§ WORKING DATA
──────────────────────────────
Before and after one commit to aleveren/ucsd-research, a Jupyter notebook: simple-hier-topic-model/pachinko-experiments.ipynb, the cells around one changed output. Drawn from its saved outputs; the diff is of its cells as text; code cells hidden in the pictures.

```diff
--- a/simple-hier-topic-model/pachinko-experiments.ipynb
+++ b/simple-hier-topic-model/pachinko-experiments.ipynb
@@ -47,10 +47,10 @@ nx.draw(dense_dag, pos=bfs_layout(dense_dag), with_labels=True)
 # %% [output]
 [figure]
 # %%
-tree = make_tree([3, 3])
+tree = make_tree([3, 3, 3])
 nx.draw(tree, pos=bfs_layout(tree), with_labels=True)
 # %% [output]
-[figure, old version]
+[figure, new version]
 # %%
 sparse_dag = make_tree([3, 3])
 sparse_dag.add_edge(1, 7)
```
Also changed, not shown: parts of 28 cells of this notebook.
──────────────────────────────
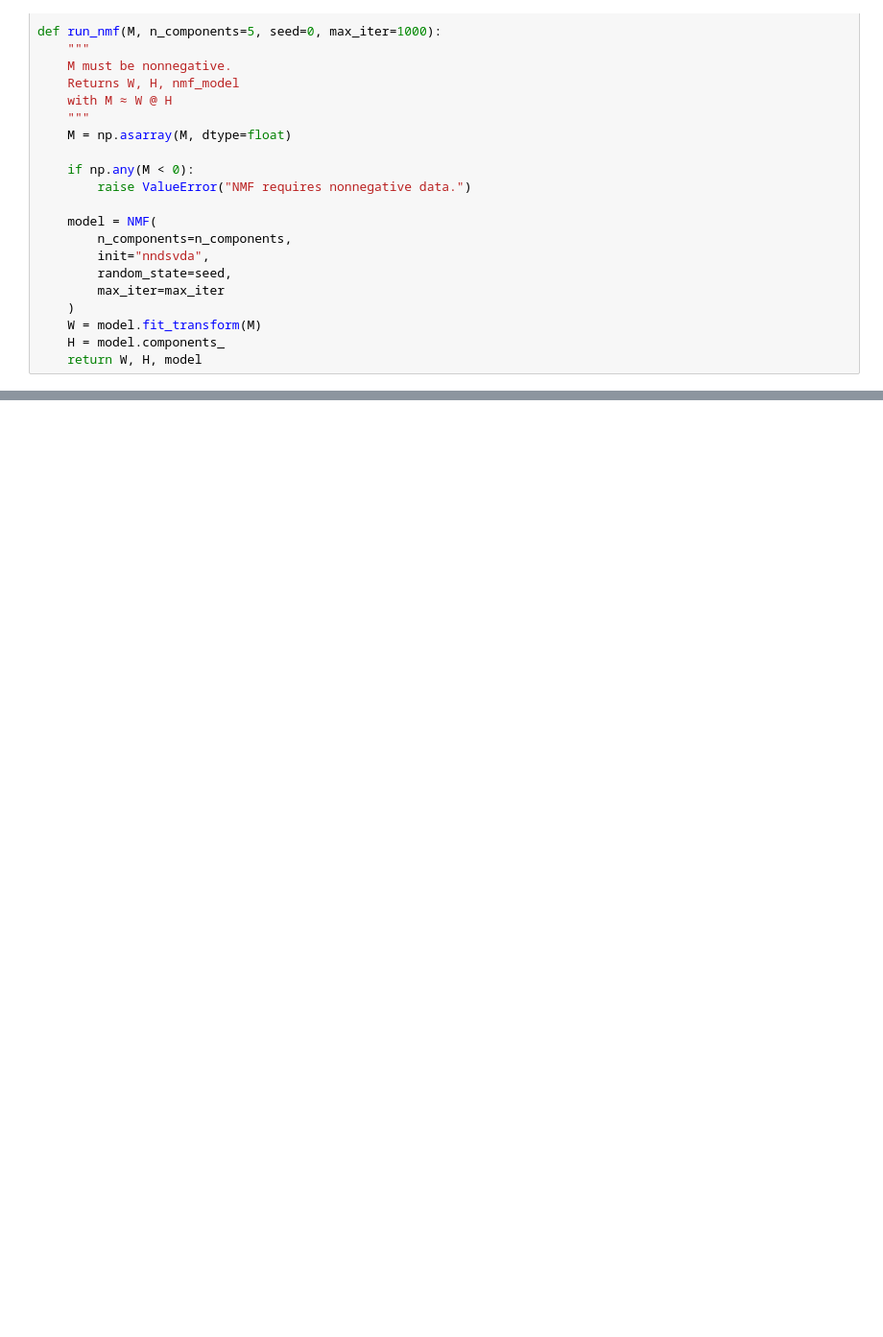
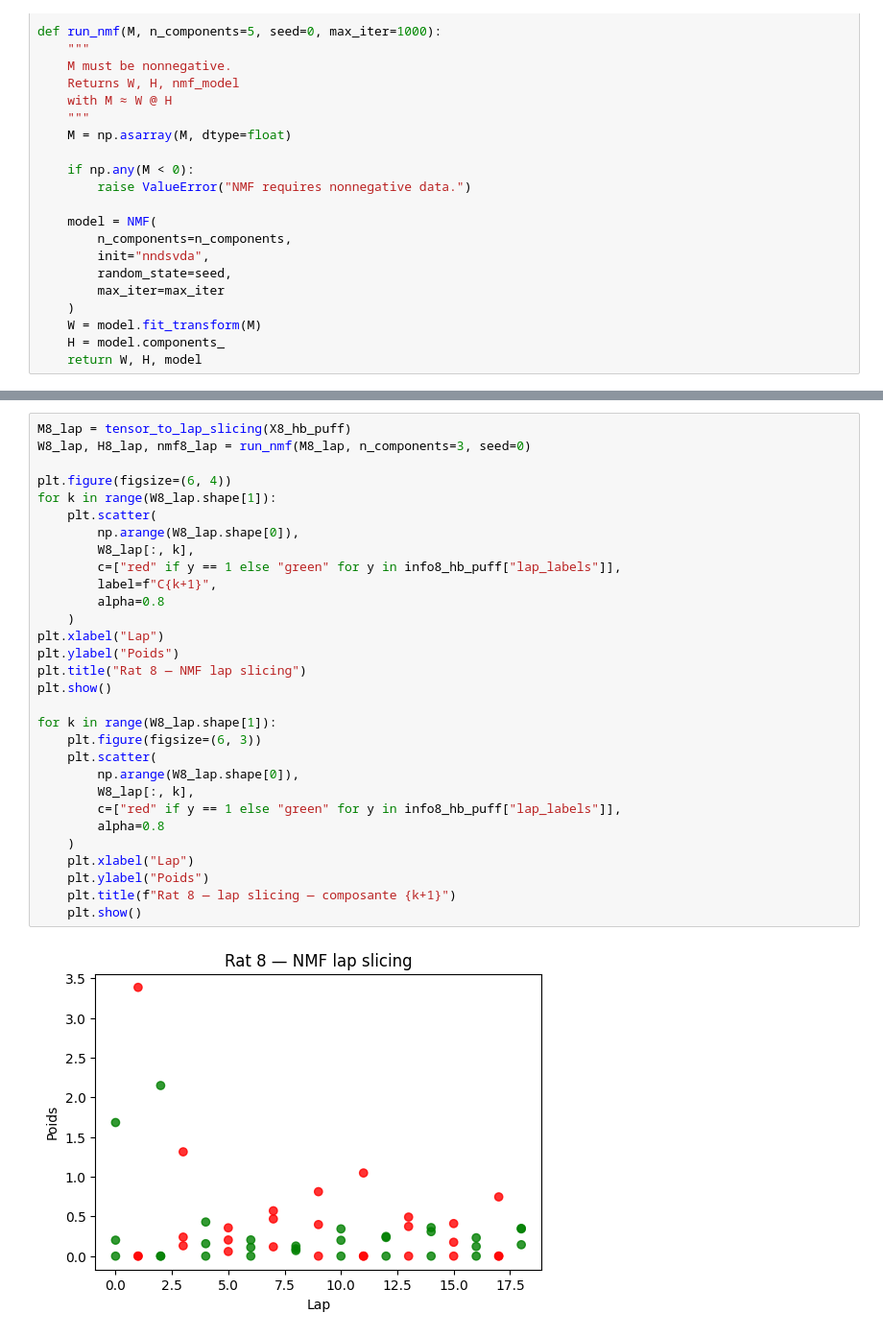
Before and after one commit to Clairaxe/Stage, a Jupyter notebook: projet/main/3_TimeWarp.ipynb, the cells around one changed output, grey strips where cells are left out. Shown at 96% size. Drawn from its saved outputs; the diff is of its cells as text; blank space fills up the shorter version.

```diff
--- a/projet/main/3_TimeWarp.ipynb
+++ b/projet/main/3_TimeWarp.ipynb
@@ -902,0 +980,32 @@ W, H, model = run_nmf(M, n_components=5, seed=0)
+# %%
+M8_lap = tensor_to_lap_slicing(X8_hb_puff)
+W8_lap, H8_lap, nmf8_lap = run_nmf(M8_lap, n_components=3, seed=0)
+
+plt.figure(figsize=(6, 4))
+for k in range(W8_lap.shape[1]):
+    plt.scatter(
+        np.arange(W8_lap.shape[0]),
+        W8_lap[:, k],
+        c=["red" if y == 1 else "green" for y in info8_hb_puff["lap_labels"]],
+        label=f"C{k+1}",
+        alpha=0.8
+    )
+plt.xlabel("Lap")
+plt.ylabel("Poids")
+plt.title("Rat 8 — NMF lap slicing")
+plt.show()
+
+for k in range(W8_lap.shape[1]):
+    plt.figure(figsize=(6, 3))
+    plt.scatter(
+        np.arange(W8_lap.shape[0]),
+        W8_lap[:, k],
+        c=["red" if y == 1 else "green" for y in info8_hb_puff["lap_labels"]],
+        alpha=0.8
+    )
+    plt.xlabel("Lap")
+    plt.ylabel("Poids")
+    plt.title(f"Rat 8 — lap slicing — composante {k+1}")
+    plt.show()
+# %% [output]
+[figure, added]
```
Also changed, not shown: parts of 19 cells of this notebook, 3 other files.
──────────────────────────────
§ DESCRIPTION OF THE TASK
Only the number is wanted: how many lines in the entries above contain the word "changed"?

§ EXERCISE RESPONSE
4